- **Exercise brief**: Your response must be made up of each line in the data below that contains the string "Ludwigsburg".

- **Data supplied**:

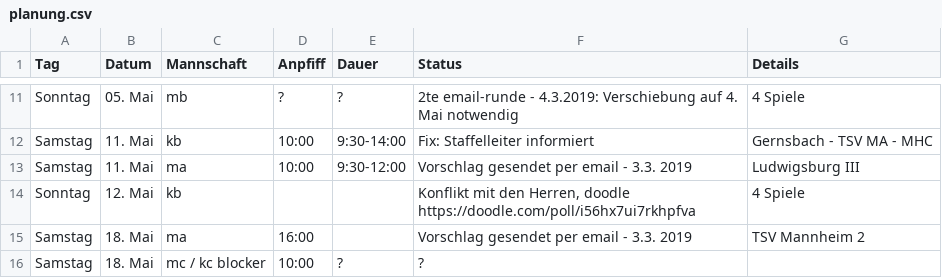
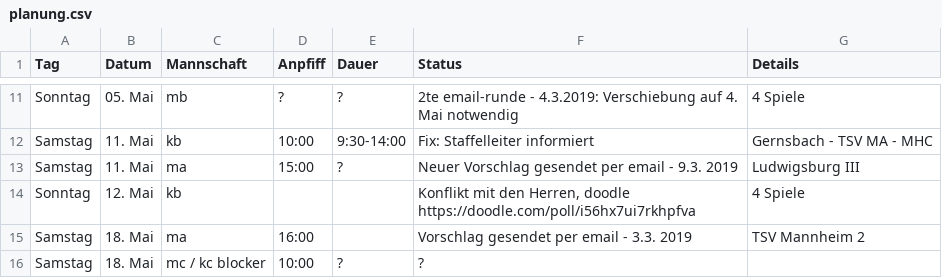
Before and after one commit to feldsaison/ka_feldsaison_2019, a CSV file: planung.csv, drawn as a sheet; only a part is shown, gaps mark what is left out.

Commit message:
Update planung.csv

```diff
--- a/planung.csv
+++ b/planung.csv
@@ -12,3 +12,3 @@ Sonntag,05. Mai, mb, ?, ?, 2te email-runde - 4.3.2019: Verschiebung auf 4. Mai n
 Samstag,11. Mai,kb ,10:00 ,9:30-14:00 , Fix: Staffelleiter informiert, Gernsbach - TSV MA - MHC
-Samstag,11. Mai,ma ,10:00 ,9:30-12:00 , Vorschlag gesendet per email - 3.3. 2019, Ludwigsburg III
+Samstag,11. Mai,ma ,15:00 ,? , Neuer Vorschlag gesendet per email - 9.3. 2019, Ludwigsburg III
 Sonntag,12. Mai, kb, , ,"Konflikt mit den Herren, doodle https://doodle.com/poll/i56hx7ui7rkhpfva ", 4 Spiele
```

- **Response area**:
-Samstag,11. Mai,ma ,10:00 ,9:30-12:00 , Vorschlag gesendet per email - 3.3. 2019, Ludwigsburg III
+Samstag,11. Mai,ma ,15:00 ,? , Neuer Vorschlag gesendet per email - 9.3. 2019, Ludwigsburg III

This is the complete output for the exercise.